A quick up date of what I have been up to over the past few months as Catchment Partnership host for the Old Bedford including Middle Level :
Producing a Guide to achieving Good Ecological Potential: Good Ecological Potential (GEP) is a Water Framework term and refers to the best ecological condition an artificial (or heavily modified) water body can achieve without compromising the function of the water body. The Guide sets out to describe the concept of GEP, explain the terminology surrounding it and give examples of drain modifications which would lead to good GEP being achieved. A working party of EA and IDB members have been working on the Guide and recently I was asked to support its completion which I was keen to do as it will have real benefits for the management of our catchment water bodies. A consultant (Roger Mitchell) has been busy finalising the text and we have recently had a workshop to consult on the draft version. The guide will be published and available on the ADA website March this year and is funded by the EA.
Catchment Sensitive Farming events: I met with Andrew Downs; our Catchment Sensitive farming Advisor in December to learn more about agricultural diffuse pollution – in particular soil/fertiliser run off. As a result of this we are hosting an event for farmers on 8 March at Flegcroft Farm (near Whittlesey) with speakers on soil erosion, tyre pressures and worms(!), lunch and a farm walk to look at his no till seed drill which helps to reduce soil run off. The partnership is funding the lunch for this event and all Partners are welcome to attend. We are also working on a pond dipping event near Pidley for April. Will keep you updated.
Bury Brook walk over: Helen (our newly married catchment coordinator, now Mrs Chapman) , myself and an EA geomorphologist did a walk over of Bury Brook last October there is a blog post of this here. Helen will update us with the EA response to this walkover at our next meeting.

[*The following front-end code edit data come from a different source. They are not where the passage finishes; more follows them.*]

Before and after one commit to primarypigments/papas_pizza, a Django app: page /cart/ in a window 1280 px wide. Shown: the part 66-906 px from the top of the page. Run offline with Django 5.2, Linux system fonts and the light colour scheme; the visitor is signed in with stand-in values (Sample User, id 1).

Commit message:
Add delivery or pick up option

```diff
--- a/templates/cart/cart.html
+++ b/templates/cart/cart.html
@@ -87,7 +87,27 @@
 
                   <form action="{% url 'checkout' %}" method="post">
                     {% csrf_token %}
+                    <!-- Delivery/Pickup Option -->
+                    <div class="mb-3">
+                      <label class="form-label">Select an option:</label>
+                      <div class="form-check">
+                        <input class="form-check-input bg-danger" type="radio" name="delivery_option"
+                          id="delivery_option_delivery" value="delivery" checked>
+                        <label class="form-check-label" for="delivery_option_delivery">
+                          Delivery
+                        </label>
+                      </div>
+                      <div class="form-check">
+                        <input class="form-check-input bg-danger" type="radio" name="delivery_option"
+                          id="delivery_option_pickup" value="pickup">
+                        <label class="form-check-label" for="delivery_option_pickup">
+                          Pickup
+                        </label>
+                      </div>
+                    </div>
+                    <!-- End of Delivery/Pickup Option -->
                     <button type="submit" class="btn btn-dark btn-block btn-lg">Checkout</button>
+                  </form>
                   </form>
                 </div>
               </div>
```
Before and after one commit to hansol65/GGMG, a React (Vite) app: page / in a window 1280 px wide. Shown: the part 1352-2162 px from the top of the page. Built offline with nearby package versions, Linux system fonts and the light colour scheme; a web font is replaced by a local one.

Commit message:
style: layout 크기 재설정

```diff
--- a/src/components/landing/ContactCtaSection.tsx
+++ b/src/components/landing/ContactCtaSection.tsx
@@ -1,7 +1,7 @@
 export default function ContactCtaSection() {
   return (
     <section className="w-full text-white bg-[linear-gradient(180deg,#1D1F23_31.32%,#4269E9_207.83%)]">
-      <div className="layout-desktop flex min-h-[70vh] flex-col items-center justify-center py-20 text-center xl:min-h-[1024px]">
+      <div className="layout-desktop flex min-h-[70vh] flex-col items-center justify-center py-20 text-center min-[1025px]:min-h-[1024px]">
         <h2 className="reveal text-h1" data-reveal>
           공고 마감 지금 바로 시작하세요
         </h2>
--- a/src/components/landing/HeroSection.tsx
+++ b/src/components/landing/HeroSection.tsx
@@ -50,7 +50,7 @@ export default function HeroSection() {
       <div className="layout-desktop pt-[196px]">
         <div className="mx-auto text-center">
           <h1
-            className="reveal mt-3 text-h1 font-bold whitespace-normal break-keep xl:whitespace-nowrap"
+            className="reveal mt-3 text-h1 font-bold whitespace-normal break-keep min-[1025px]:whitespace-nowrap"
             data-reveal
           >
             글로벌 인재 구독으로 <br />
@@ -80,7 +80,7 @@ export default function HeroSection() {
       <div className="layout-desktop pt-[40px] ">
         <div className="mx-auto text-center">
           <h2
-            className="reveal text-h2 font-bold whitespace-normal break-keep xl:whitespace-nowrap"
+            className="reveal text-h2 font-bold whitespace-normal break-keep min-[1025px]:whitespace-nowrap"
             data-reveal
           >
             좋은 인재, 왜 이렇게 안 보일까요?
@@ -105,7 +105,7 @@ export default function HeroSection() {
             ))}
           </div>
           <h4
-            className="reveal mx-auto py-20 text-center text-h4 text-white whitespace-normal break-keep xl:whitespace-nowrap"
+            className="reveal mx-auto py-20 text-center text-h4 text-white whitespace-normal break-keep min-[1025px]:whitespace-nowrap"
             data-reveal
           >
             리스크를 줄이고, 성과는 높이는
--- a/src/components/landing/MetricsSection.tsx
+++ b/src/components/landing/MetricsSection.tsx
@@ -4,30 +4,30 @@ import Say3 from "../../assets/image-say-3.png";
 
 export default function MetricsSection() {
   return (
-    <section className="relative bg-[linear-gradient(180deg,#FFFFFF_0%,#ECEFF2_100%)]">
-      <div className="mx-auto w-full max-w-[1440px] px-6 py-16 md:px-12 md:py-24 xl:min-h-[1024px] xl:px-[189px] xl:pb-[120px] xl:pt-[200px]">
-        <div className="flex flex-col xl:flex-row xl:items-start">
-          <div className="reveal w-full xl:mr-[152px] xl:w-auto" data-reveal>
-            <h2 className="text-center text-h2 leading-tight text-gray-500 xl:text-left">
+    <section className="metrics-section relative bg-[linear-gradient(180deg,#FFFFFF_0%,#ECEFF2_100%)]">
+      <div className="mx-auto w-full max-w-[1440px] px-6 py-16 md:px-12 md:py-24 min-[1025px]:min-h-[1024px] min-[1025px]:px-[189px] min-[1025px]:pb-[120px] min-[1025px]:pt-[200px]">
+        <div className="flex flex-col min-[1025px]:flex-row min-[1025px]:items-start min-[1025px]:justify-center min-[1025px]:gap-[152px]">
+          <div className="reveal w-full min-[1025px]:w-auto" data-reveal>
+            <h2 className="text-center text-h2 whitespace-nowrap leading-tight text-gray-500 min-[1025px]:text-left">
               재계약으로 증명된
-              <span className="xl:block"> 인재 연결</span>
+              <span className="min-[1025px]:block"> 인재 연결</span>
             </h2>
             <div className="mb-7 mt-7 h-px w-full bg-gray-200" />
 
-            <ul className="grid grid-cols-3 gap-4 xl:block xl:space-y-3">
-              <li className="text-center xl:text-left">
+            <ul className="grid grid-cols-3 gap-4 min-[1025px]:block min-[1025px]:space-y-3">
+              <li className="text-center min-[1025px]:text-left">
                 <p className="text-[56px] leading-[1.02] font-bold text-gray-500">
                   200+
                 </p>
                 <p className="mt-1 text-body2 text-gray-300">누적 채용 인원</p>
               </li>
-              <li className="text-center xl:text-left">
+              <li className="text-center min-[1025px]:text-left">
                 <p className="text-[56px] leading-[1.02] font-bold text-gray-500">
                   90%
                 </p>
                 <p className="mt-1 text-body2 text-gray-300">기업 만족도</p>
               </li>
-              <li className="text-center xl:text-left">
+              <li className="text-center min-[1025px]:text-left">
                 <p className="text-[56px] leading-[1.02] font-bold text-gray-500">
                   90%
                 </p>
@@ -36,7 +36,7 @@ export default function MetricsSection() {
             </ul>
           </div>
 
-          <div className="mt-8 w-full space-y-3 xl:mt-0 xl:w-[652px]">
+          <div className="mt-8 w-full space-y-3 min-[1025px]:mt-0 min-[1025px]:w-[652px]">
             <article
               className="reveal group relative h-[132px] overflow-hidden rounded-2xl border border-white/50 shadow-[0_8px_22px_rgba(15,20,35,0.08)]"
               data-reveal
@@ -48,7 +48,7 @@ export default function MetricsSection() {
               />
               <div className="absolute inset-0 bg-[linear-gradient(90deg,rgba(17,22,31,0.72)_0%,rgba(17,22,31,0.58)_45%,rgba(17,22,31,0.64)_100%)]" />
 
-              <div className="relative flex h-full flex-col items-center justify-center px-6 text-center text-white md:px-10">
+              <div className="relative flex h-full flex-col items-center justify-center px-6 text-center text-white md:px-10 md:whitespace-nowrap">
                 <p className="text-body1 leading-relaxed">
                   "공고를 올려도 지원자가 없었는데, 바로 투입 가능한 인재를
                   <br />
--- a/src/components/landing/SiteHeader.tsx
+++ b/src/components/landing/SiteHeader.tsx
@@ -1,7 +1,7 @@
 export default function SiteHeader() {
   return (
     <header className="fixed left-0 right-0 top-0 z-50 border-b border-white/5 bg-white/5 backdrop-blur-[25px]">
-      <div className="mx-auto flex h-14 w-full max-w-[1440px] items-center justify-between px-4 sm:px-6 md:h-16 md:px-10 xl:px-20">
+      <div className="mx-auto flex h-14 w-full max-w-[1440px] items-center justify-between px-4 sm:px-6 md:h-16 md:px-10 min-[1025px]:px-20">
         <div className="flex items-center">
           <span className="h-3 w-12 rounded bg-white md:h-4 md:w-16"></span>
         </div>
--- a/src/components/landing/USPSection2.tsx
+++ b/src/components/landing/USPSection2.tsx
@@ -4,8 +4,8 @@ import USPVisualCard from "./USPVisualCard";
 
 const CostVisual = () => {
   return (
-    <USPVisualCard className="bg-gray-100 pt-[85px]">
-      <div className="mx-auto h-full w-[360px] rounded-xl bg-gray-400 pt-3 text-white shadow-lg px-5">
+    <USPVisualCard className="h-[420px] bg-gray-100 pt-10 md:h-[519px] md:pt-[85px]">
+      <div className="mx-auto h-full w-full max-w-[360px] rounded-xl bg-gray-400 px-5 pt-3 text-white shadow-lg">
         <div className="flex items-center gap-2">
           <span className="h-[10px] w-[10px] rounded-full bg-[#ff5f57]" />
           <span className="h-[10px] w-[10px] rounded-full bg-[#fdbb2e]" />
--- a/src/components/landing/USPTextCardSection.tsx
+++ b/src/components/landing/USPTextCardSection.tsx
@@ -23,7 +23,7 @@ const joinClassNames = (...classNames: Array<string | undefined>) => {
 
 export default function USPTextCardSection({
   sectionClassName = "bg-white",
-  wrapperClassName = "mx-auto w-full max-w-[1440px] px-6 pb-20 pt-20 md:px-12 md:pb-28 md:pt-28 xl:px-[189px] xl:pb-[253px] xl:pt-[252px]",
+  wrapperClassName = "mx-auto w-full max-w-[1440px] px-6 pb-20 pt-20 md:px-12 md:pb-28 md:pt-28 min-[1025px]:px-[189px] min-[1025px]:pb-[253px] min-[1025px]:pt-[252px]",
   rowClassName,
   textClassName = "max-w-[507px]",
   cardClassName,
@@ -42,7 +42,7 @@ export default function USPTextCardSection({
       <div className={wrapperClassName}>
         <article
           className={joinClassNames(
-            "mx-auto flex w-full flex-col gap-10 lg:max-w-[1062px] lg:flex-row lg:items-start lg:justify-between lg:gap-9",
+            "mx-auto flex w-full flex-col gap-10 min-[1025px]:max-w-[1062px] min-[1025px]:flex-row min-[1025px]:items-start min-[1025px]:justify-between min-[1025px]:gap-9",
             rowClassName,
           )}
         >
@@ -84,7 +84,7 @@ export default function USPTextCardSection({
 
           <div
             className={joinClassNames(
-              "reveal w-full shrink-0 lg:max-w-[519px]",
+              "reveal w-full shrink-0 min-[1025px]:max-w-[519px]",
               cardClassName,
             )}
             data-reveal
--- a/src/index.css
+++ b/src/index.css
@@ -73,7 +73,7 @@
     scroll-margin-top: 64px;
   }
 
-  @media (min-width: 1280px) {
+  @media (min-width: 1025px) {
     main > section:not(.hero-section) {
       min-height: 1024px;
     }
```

Water quality issues in the catchment: I met (with Helen) and the EA water quality planner at Brampton to look at how the Partnership could support the EA in making decisions about water quality issues. This was a very useful session and the offer of help/support is there if any partner wants to take up some sampling. I also attended a Fresh Water Habitats Trust workshop on volunteer water sampling where they had some simple but reliable testing kits for nitrogen and phosphate which I am considering getting hold of for all partners to try out if they want to. We could try a “snapshot” of the catchment in a particular month, just a thought.
The test kits are just little tubes which you mix the river water into. This photo shows phosphate levels with darker meaning higher levels.
The partnership has also given a phosphate reader to the Great Fen to assist in monitoring P levels at this important site.
Giving Nature an Edge: Is an HLF project bid Cambridgeshire ACRE is putting together to follow on from the Ouse Washes Landscape Partnership. Its focus is on restoring and raising awareness of the natural heritage of the Cambridgeshire and Norfolk Fens. It will enable communities to work with local organisations to strengthening ecological networks to help reverse the decline in wildlife and habitats. Many partners are already involved in the bids development. Let me know if you want any more information.
- We need a new Catchment Action Plan to identify our priority issues and then decide what we are going to do about them. I have started work on this and met with other catchment hosts plus the Rivers Trust recently for guidance. I will need some help for the partnership in developing something meaningful which we can deliver and will talk about this at the next meeting
- Other events I have attended: Sustainable Urban drainage workshop run by Anglian water, Fens for the Future conference on Natural Capital; Middle Level Biodiversity meeting.
I hope some of this has been of interest, Rachael.